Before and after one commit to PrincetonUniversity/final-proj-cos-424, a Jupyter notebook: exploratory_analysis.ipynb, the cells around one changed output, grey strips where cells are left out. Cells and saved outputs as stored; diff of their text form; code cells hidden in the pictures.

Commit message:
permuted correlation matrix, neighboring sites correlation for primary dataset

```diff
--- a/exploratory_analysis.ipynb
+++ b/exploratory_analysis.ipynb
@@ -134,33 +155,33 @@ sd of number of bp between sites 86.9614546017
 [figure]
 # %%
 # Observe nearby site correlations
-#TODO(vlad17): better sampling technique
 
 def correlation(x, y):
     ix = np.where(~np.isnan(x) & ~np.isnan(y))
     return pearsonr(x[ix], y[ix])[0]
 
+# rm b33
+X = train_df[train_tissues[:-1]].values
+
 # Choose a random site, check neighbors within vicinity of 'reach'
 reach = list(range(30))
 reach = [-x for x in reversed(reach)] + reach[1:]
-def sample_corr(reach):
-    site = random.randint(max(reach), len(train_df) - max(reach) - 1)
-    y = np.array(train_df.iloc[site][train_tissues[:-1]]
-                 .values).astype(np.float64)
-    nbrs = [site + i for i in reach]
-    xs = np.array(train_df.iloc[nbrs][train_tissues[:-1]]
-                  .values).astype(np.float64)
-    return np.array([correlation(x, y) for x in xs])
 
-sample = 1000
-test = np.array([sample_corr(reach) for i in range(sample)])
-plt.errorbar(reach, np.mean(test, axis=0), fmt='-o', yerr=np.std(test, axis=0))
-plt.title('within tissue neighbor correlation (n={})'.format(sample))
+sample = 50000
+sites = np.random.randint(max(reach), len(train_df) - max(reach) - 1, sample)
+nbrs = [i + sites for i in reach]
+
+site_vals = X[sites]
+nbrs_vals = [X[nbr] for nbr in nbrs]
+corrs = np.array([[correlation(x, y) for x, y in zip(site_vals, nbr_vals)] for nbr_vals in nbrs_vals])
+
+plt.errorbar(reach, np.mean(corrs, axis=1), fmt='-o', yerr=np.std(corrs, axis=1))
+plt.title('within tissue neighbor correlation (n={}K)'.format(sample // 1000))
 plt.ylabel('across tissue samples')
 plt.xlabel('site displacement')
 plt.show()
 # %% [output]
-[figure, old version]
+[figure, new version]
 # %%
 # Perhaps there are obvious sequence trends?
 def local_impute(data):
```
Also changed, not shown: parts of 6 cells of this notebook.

+ + + + + + +

▸ **Task**
All of the data, start to finish: please output it exactly.

▸ **Answer area**
Before and after one commit to PrincetonUniversity/final-proj-cos-424, a Jupyter notebook: exploratory_analysis.ipynb, the cells around one changed output, grey strips where cells are left out. Cells and saved outputs as stored; diff of their text form; code cells hidden in the pictures.

Commit message:
permuted correlation matrix, neighboring sites correlation for primary dataset

```diff
--- a/exploratory_analysis.ipynb
+++ b/exploratory_analysis.ipynb
@@ -134,33 +155,33 @@ sd of number of bp between sites 86.9614546017
 [figure]
 # %%
 # Observe nearby site correlations
-#TODO(vlad17): better sampling technique
 
 def correlation(x, y):
     ix = np.where(~np.isnan(x) & ~np.isnan(y))
     return pearsonr(x[ix], y[ix])[0]
 
+# rm b33
+X = train_df[train_tissues[:-1]].values
+
 # Choose a random site, check neighbors within vicinity of 'reach'
 reach = list(range(30))
 reach = [-x for x in reversed(reach)] + reach[1:]
-def sample_corr(reach):
-    site = random.randint(max(reach), len(train_df) - max(reach) - 1)
-    y = np.array(train_df.iloc[site][train_tissues[:-1]]
-                 .values).astype(np.float64)
-    nbrs = [site + i for i in reach]
-    xs = np.array(train_df.iloc[nbrs][train_tissues[:-1]]
-                  .values).astype(np.float64)
-    return np.array([correlation(x, y) for x in xs])
 
-sample = 1000
-test = np.array([sample_corr(reach) for i in range(sample)])
-plt.errorbar(reach, np.mean(test, axis=0), fmt='-o', yerr=np.std(test, axis=0))
-plt.title('within tissue neighbor correlation (n={})'.format(sample))
+sample = 50000
+sites = np.random.randint(max(reach), len(train_df) - max(reach) - 1, sample)
+nbrs = [i + sites for i in reach]
+
+site_vals = X[sites]
+nbrs_vals = [X[nbr] for nbr in nbrs]
+corrs = np.array([[correlation(x, y) for x, y in zip(site_vals, nbr_vals)] for nbr_vals in nbrs_vals])
+
+plt.errorbar(reach, np.mean(corrs, axis=1), fmt='-o', yerr=np.std(corrs, axis=1))
+plt.title('within tissue neighbor correlation (n={}K)'.format(sample // 1000))
 plt.ylabel('across tissue samples')
 plt.xlabel('site displacement')
 plt.show()
 # %% [output]
-[figure, old version]
+[figure, new version]
 # %%
 # Perhaps there are obvious sequence trends?
 def local_impute(data):
```
Also changed, not shown: parts of 6 cells of this notebook.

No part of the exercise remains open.